[What is required]
What lines in the data below mention the string "super"? Copy them out.

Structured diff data
*****

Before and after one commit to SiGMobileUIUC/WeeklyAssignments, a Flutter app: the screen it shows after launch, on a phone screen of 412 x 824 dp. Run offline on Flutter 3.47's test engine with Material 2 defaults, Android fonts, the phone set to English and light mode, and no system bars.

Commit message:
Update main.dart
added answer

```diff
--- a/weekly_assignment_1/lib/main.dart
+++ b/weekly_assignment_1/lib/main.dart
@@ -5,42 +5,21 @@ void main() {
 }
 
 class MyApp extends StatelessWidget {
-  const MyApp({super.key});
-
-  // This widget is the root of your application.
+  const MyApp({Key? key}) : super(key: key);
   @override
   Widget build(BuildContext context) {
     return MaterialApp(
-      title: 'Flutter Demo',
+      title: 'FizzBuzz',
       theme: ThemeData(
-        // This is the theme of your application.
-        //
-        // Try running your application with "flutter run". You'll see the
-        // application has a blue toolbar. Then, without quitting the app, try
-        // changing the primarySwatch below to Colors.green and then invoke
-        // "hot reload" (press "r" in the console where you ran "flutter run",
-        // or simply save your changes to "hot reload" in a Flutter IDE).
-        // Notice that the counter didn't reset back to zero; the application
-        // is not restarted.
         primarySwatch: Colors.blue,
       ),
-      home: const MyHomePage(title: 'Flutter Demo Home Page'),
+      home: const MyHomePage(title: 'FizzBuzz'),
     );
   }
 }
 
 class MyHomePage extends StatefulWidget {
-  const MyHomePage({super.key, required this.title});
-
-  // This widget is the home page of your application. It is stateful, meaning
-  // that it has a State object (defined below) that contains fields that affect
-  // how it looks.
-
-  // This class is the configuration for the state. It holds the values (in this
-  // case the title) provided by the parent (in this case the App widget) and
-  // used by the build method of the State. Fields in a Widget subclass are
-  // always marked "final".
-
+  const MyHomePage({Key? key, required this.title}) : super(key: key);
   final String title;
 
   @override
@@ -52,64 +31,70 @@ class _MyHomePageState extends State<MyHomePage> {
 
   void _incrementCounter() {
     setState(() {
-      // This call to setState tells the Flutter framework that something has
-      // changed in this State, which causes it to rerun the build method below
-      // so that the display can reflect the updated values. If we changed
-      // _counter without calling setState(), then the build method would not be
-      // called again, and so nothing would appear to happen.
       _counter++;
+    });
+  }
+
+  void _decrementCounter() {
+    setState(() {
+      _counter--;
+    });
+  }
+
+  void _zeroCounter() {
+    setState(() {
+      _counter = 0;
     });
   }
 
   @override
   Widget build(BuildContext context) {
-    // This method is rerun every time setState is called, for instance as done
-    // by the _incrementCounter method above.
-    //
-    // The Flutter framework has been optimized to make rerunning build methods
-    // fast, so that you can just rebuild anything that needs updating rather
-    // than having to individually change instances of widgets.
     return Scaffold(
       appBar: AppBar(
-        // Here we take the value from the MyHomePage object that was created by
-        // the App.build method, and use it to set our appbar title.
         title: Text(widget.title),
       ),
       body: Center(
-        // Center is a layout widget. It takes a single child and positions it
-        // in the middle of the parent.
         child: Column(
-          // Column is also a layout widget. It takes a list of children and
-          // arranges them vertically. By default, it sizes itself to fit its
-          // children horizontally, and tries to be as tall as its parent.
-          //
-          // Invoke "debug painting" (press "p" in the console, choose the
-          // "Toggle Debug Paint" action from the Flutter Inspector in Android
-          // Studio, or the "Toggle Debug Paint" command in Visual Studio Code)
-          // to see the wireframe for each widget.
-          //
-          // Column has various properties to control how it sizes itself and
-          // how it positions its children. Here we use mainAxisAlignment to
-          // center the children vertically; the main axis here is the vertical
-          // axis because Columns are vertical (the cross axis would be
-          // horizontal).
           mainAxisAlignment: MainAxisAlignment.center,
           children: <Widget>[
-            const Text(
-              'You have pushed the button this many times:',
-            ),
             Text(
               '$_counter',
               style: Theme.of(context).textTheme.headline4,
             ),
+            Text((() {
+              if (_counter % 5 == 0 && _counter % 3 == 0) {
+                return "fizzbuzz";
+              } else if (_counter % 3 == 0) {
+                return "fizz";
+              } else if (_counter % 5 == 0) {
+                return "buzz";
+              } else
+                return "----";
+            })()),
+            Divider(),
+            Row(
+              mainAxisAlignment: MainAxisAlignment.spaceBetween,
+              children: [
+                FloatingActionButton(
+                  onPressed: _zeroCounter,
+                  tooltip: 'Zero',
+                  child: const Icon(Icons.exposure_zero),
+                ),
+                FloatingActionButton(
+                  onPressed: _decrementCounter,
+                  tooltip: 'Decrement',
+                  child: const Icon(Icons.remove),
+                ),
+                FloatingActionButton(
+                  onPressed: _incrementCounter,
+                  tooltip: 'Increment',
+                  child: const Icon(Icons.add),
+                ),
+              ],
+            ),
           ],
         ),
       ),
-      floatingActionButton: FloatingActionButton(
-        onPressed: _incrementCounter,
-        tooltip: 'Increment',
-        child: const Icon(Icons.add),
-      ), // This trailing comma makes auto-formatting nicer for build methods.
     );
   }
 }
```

*****

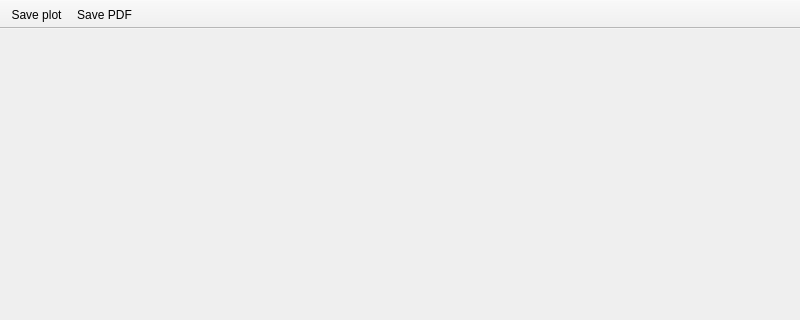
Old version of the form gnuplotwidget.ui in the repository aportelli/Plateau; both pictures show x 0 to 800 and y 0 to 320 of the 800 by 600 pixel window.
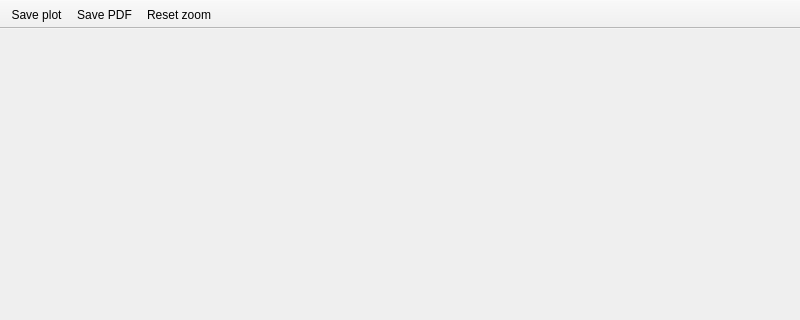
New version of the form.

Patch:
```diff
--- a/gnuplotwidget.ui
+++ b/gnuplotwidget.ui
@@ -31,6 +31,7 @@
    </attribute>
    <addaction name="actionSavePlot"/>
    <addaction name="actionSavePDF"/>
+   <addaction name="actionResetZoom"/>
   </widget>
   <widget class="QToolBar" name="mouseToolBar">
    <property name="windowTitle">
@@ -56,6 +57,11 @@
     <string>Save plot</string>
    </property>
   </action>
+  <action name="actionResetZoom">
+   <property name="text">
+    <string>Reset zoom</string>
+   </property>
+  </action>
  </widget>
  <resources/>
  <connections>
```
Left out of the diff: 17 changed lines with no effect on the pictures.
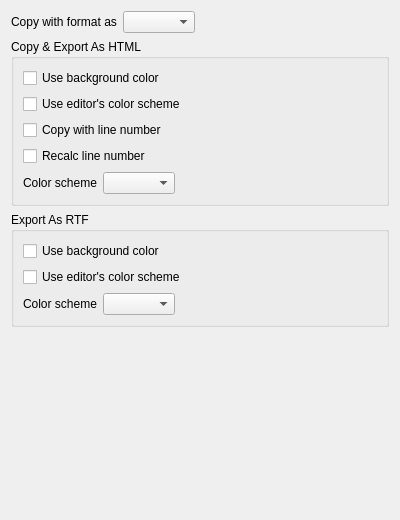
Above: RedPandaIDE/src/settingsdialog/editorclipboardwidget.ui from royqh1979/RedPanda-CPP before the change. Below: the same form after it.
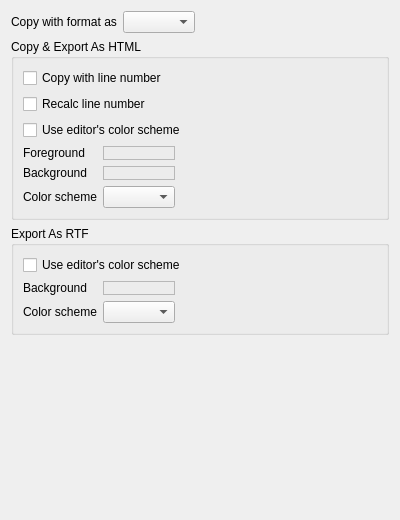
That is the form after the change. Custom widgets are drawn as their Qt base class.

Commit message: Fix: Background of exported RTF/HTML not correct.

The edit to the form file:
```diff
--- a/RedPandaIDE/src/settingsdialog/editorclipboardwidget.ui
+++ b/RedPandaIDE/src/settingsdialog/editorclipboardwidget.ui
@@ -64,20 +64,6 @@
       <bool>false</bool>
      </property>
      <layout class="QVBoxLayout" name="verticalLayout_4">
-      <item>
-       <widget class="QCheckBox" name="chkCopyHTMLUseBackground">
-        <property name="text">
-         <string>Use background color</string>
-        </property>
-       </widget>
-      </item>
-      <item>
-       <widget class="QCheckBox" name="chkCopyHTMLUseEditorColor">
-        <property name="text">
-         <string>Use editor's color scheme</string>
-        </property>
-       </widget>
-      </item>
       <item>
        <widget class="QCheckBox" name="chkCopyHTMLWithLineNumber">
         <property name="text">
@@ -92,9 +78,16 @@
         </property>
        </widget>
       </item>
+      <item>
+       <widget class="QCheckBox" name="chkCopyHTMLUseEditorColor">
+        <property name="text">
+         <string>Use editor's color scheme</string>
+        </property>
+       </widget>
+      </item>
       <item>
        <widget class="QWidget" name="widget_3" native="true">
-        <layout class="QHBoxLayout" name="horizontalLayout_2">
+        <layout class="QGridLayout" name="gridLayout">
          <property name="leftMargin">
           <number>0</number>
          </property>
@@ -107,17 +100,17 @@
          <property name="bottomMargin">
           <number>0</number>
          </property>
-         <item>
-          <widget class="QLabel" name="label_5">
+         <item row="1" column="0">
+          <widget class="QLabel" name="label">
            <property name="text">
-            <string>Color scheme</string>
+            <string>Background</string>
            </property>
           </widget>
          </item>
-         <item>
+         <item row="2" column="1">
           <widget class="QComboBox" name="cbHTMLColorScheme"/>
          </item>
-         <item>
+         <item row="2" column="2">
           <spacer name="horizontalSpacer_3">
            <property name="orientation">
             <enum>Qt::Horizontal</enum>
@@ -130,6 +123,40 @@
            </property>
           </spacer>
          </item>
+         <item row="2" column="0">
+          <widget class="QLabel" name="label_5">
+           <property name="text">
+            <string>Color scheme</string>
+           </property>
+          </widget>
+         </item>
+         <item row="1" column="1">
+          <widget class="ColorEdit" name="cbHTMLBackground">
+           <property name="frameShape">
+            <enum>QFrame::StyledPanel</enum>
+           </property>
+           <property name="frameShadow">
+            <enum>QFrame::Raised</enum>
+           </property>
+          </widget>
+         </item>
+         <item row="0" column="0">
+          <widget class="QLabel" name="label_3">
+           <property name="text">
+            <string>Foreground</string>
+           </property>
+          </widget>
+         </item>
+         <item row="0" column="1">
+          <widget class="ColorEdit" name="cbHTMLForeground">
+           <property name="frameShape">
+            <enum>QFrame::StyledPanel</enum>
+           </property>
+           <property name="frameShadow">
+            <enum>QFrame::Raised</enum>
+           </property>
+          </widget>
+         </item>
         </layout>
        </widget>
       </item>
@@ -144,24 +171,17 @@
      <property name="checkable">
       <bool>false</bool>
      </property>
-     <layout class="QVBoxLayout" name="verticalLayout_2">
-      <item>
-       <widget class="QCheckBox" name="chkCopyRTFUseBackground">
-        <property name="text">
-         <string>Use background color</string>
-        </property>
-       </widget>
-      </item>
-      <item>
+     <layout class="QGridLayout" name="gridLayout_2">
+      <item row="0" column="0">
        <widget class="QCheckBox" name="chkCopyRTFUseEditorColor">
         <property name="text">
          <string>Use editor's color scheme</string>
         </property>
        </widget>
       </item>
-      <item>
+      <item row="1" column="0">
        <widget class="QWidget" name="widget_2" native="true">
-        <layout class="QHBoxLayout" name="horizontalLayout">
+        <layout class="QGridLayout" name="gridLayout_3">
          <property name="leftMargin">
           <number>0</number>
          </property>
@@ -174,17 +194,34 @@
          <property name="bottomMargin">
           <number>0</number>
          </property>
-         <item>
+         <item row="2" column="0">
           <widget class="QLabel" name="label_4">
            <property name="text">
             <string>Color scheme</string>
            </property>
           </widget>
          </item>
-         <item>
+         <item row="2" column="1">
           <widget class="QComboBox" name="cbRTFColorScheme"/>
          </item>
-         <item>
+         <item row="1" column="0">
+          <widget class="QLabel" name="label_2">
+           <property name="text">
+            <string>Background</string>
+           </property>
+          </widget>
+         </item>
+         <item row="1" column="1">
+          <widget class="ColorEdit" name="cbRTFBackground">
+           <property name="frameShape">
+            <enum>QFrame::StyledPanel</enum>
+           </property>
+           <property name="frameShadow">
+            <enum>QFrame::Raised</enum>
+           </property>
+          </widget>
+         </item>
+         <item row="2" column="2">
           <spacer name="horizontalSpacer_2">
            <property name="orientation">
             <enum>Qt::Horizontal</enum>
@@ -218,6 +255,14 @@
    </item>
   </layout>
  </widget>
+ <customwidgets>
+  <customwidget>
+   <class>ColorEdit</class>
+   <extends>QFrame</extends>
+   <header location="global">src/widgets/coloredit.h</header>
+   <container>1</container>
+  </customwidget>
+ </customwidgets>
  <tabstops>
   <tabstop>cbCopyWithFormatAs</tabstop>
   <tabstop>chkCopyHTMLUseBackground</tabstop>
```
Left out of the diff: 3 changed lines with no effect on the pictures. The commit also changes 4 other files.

*****

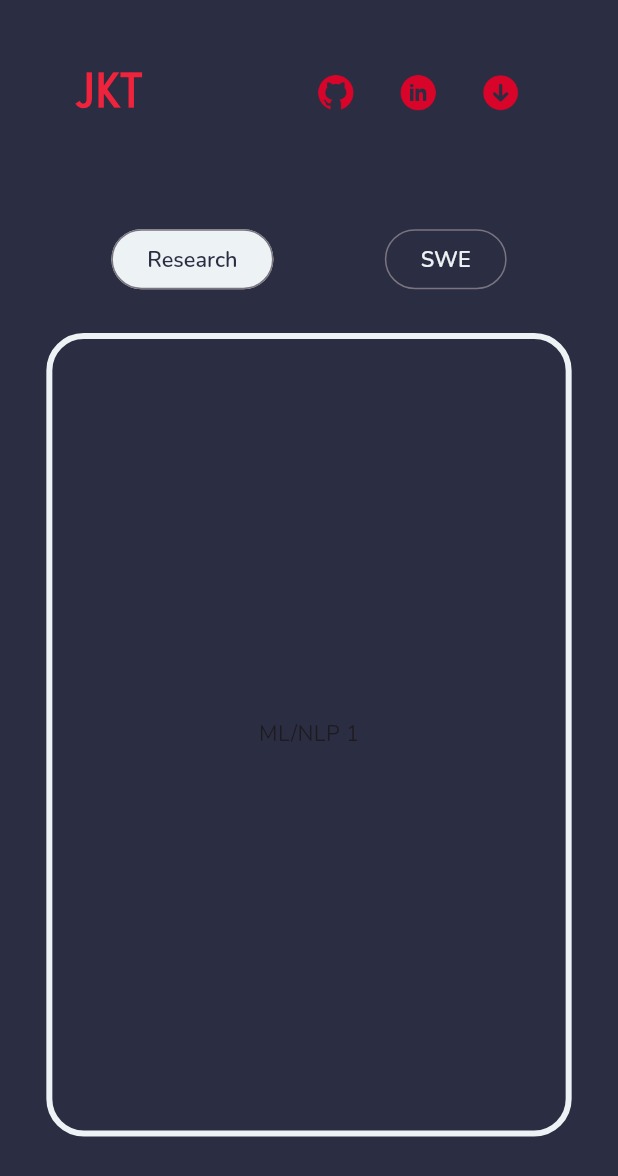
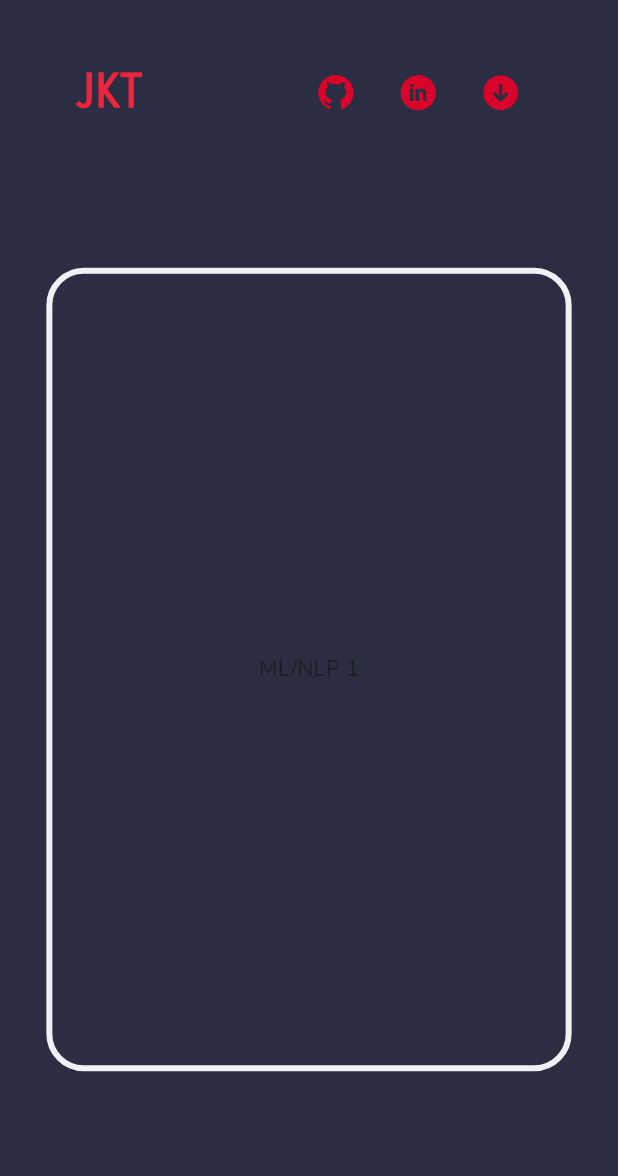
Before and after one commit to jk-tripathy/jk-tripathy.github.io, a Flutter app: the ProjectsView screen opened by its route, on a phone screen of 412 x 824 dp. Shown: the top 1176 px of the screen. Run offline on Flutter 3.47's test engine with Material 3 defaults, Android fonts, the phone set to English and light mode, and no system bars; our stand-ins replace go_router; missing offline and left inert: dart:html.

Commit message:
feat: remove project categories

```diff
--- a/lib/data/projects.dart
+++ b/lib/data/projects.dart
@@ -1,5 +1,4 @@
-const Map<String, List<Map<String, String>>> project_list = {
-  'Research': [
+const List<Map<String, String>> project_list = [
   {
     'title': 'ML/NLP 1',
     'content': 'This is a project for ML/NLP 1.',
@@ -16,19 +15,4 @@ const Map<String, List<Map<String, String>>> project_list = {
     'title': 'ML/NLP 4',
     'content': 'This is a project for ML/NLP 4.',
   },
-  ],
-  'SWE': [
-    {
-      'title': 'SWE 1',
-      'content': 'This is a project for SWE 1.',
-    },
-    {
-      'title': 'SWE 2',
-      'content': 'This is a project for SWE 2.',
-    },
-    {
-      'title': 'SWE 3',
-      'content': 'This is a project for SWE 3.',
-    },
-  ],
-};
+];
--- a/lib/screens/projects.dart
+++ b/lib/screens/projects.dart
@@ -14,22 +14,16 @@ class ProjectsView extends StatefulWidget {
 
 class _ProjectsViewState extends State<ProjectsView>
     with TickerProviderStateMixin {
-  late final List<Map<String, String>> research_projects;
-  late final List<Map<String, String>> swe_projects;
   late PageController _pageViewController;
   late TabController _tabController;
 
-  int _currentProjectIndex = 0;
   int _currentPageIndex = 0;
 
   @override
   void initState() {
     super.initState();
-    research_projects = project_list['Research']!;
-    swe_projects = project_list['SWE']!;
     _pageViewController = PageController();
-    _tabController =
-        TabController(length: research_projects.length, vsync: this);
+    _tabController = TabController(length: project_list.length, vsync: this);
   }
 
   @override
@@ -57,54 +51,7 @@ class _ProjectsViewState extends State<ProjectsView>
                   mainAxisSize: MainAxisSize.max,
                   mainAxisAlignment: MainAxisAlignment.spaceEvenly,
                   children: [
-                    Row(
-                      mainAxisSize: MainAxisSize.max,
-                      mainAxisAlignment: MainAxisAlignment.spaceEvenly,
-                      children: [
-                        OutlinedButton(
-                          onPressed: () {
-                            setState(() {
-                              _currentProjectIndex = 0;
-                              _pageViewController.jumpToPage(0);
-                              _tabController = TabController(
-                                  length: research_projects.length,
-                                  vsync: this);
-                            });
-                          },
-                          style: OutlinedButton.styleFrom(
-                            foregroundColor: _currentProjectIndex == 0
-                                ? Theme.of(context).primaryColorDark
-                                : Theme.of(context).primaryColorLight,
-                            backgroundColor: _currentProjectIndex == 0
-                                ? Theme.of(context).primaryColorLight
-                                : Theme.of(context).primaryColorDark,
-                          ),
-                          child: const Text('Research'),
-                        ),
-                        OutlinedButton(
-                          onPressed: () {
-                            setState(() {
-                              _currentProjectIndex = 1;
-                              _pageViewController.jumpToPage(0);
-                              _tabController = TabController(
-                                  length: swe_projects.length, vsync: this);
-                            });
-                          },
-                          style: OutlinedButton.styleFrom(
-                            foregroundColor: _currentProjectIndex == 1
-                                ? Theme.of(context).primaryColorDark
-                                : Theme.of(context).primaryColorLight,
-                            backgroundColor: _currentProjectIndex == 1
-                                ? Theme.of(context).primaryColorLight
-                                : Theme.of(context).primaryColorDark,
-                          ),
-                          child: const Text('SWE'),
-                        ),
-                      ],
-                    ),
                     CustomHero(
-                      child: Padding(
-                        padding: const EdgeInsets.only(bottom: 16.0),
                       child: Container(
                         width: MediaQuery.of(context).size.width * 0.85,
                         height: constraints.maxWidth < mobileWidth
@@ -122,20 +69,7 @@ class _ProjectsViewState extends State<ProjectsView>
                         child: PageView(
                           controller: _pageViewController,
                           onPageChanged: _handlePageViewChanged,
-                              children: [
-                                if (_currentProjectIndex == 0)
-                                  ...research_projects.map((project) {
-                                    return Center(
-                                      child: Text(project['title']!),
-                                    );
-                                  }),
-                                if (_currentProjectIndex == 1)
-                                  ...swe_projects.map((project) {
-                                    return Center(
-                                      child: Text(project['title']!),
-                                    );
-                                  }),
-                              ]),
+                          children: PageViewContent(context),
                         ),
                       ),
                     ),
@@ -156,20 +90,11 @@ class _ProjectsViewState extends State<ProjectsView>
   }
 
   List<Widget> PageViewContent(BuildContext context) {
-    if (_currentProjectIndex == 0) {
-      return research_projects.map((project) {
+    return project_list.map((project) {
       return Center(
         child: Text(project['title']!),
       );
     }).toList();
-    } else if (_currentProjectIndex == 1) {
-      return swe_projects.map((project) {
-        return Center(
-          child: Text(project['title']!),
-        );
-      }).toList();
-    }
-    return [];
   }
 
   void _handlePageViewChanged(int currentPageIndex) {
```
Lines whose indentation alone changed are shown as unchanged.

*****

[Completed task]
-  const MyApp({super.key});
+  const MyApp({Key? key}) : super(key: key);
-  const MyHomePage({super.key, required this.title});
+  const MyHomePage({Key? key, required this.title}) : super(key: key);
     super.initState();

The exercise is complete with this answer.